Two members of a Macomb County, Michigan, jury posted updates to Facebook while the trial was still being heard late last month. Before the jury had reached a verdict, the foreman had indicated online that he was considering a sentence and was already predisposed to a verdict.
“Not cool a young man is dead another young man will be in prison for long time maybe,” the jury foreman, Harvey Labadie, wrote in one post.
Such posting constitutes inappropriate communication during deliberations and a possible violation of the defendant’s right to a fair trial and impartial jury, and the jurors’ actions nearly led to a mistrial for Terry Wilson, who was indicted and ultimately sentenced to a mandatory life sentence for first-degree murder.
The incident with the Michigan jurors is just one example of improper social media use in the courtroom. Another could be seen in Little Rock, Arkansas, in January, when a juror in a kidnapping and rape case vented about her exhaustion on Facebook — despite being explicitly instructed to not use Facebook or Twitter during the trial. The juror’s actions triggered contempt charges against her and a mistrial motion. In Palm Beach County, Florida, meanwhile, three jurors sitting on two separate civil trials could face six-month sentences for repeatedly violating trial instructions to refrain from social media use.
While the use of social media during deliberation presents a potential constitutional crisis in regards to protecting an individual’s right to a fair trial, attempts to monitor or curtail in-trial social media use present a potential invasion of privacy — which is why many judges have been hesitant to take action in this regard. During the Jodi Arias murder case, for instance, the defense was denied a motion for the jurors to surrender their Twitter account information to the court so that the jurors’ tweets could be monitored.
“At any given moment, jurors now have the ability to use their cellular telephones to browse the web for the names of attorneys or parties in a case, educate themselves through Wikipedia.org about the technology underlying a patent claim or medical condition, examine an intersection using Google Maps, or even blog and update their friends about a case through Facebook and Twitter,” wrote Amanda McGee in her 2010 law review article “Juror Misconduct in the Twenty-First Century: The Prevalence of the Internet and Its Effect on American Courtrooms.”

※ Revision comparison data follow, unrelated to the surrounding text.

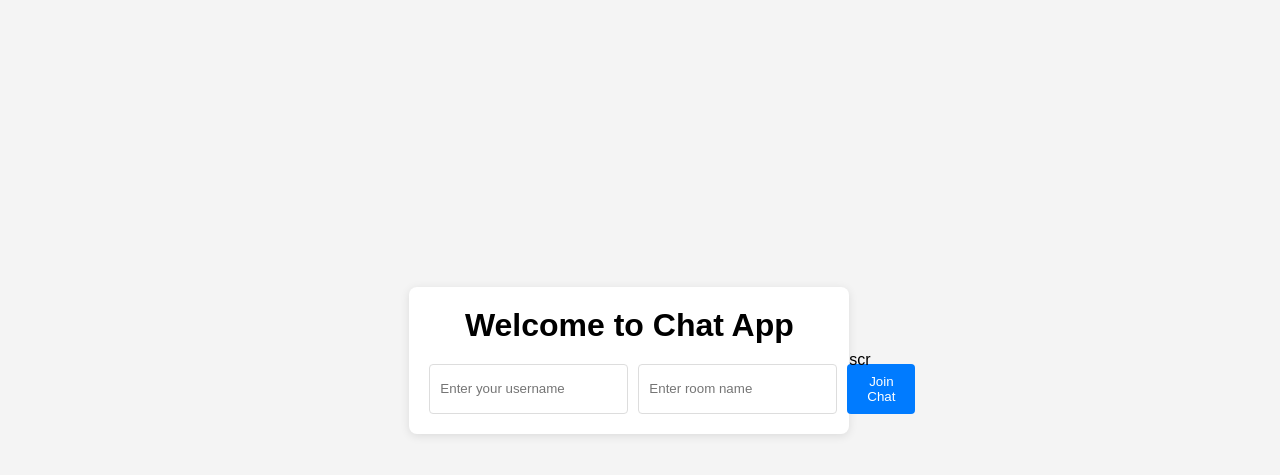
Repository: nikhil-kamboj420/Live-Chat-App
Page: index.html
An editor plug-in stored every save of this project. The page is shown before and after the next save, followed by the edit.
The browser window is 1280 px wide. The pictures show the whole page.

Above is the page before, as saved 2024-11-16 16:54:41.

### index.html
<!DOCTYPE html>
<html lang="en">
<head>
  <meta charset="UTF-8">
  <meta name="viewport" content="width=device-width, initial-scale=1.0">
  <title>Chat App - Home</title>
  <link rel="stylesheet" href="style.css">
</head>
<body>
  <div class="container">
    <h1>Welcome to Chat App</h1>
    <form id="joinForm">
      <input type="text" id="username" placeholder="Enter your username" required>
      <input type="text" id="room" placeholder="Enter room name" required>
      <button type="submit">Join Chat</button>
    </form>
  </div>
  <script>
    document.getElementById('joinForm').addEventListener('submit', (e) => {
      e.preventDefault();
      const username = document.getElementById('username').value;
      const room = document.getElementById('room').value;
      window.location.href = `chat.html?username=${username}&room=${room}`;
    });
  </script>
  scr
</body>
</html>

### style.css
body {
    font-family: Arial, sans-serif;
    margin: 0;
    padding: 0;
    display: flex;
    justify-content: center;
    align-items: center;
    height: 100vh;
    background: #f4f4f4;
  }

  .container, .chat-container {
    width: 400px;
    background: white;
    padding: 20px;
    border-radius: 8px;
    box-shadow: 0 2px 10px rgba(0, 0, 0, 0.1);
  }

  h1, h2 {
    margin: 0 0 20px;
    text-align: center;
  }

  .messages {
    height: 300px;
    overflow-y: auto;
    border: 1px solid #ddd;
    padding: 10px;
    margin-bottom: 10px;
  }

  form {
    display: flex;
    gap: 10px;
  }

  input[type="text"] {
    flex: 1;
    padding: 10px;
    border: 1px solid #ddd;
    border-radius: 4px;
  }

  button {
    padding: 10px 20px;
    border: none;
    background: #007bff;
    color: white;
    border-radius: 4px;
    cursor: pointer;
  }

### app.js
const urlParams = new URLSearchParams(window.location.search);
const username = urlParams.get('username');
const room = urlParams.get('room');

document.getElementById('roomName').innerText = `Room: ${room}`;

const ws = new WebSocket(`ws://${window.location.hostname}:`);
ws.onopen = () => {
  ws.send(
    JSON.stringify({
      type: 'join',
      username,
      room,
    })
  );
};

ws.onmessage = (event) => {
  const message = JSON.parse(event.data);
  const chatMessages = document.getElementById('chatMessages');

  if (message.type === 'error') {
    alert(message.message);
    window.location.href = '/';
    return;
  }

  const messageDiv = document.createElement('div');
  if (message.type === 'chat') {
    messageDiv.innerHTML = `<strong>${message.username}</strong>: ${message.message} <small>${message.timestamp}</small>`;
  } else if (message.type === 'system') {
    messageDiv.innerHTML = `<em>${message.message}</em>`;
  } else if (message.type === 'success') {
    messageDiv.innerHTML = `<em>${message.message}</em>`;
  }

  chatMessages.appendChild(messageDiv);
  chatMessages.scrollTop = chatMessages.scrollHeight;
};

document.getElementById('messageForm').addEventListener('submit', (e) => {
  e.preventDefault();
  const messageInput = document.getElementById('messageInput');
  ws.send(JSON.stringify({ type: 'message', text: messageInput.value }));
  messageInput.value = '';
});

After the next save:
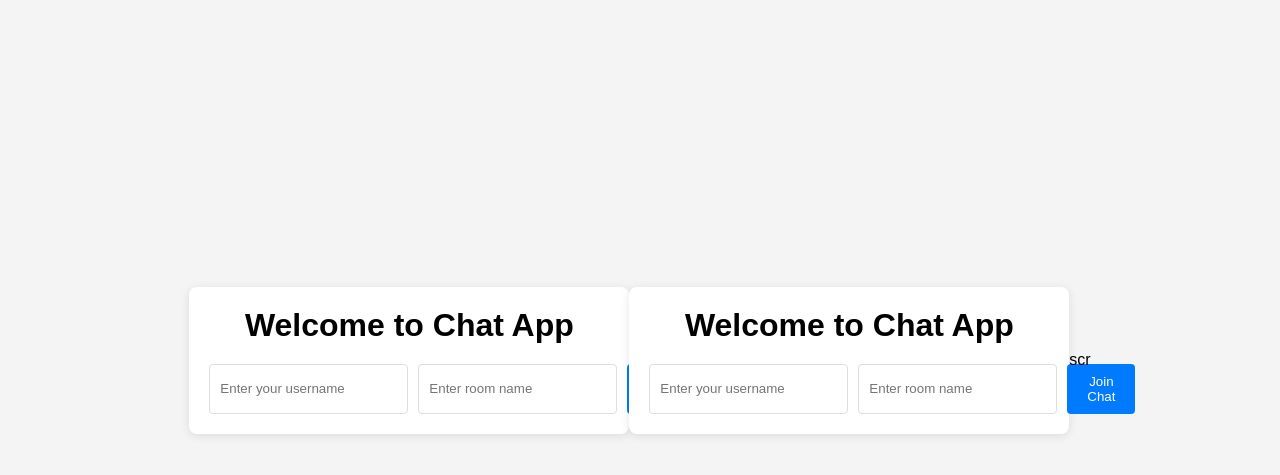
Console error: TypeError: Cannot set properties of null (setting 'innerText')
Saved 5 s later.
--- a/index.html
+++ b/index.html
@@ -1,3 +1,31 @@
+<!DOCTYPE html>
+<html lang="en">
+<head>
+  <meta charset="UTF-8">
+  <meta name="viewport" content="width=device-width, initial-scale=1.0">
+  <title>Chat App - Home</title>
+  <link rel="stylesheet" href="style.css">
+</head>
+<body>
+  <div class="container">
+    <h1>Welcome to Chat App</h1>
+    <form id="joinForm">
+      <input type="text" id="username" placeholder="Enter your username" required>
+      <input type="text" id="room" placeholder="Enter room name" required>
+      <button type="submit">Join Chat</button>
+    </form>
+  </div>
+  <script>
+    document.getElementById('joinForm').addEventListener('submit', (e) => {
+      e.preventDefault();
+      const username = document.getElementById('username').value;
+      const room = document.getElementById('room').value;
+      window.location.href = `chat.html?username=${username}&room=${room}`;
+    });
+  </script>
+  <script src="./app.js"></script>
+</body>
+</html>
 <!DOCTYPE html>
 <html lang="en">
 <head>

In April, the American Bar Association, the nation’s primary accreditation body for the law community, decided to issue a formal ruling regarding attorneys’ rights toward viewing jurors’ social media activity during juried proceedings. Per the ABA, it is now considered ethical for lawyers to examine jurors’ publicly-available social media profiles and histories.
However, the attorneys are only allowed privy to the jurors’ outward-facing profiles. The ABA has also warned lawyers against actively “following” or “friending” jurors or acting in a manner toward gaining access into private online presence of a juror.
This decision has implications beyond investigating juror misconduct, though. Attorneys can now use social media posts during jury selection. An attorney, for example, can look at a potential juror’s past posts to determine whether she had expressed views or statements that might suggest that she would be inclined to hold viewpoints favorable for a positive verdict. This could uncover potential conflicts that might not have been unearthed during direct questioning.
The decision can also be construed as an attempt to make someone’s private life public. While Twitter and Facebook posts are part of the public domain, it can be argued that a user creates any given post with the intent that it will only be seen by those the user shares it with. In other words, most posts are created and intended to be read by those with more than a cursory interest in the writer, suggesting an intended level of privacy.
However, as social media expands as part of the communication portfolio, the privacy expectations of social media are being challenged. A growing number of researchers and journalists actively mine the Twitter “Firehose,” the collection of all active Twitter public streams, to take the pulse of certain keywords or trends at a given point in time or time period. While privacy laws exist to protect social media users, the use of third-party surveying — such as Google AdSense, which presents customized ads based on the user’s online activities, and the growth of social network mining companies, which can create a personal profile of a targeted individual based on the individual’s online presence — has led many to at least somewhat expect that their social media activity will eventually become public knowledge.
Prior to the ABA ruling, many lawyers used mining companies to create profiles of potential jurors or to quietly monitor jurors during a trial. At least two state bar associations had addressed this issue before the ABA made its ruling. Through a decision of the Missouri Supreme Court, the state requires potential jurors to be vetted by the state’s lawsuit tracker, and Oregon, in an opinion last year, allows lawyers to track potential jurors on social media, as long as the lawyer does not “friend” or “follow” the jurors.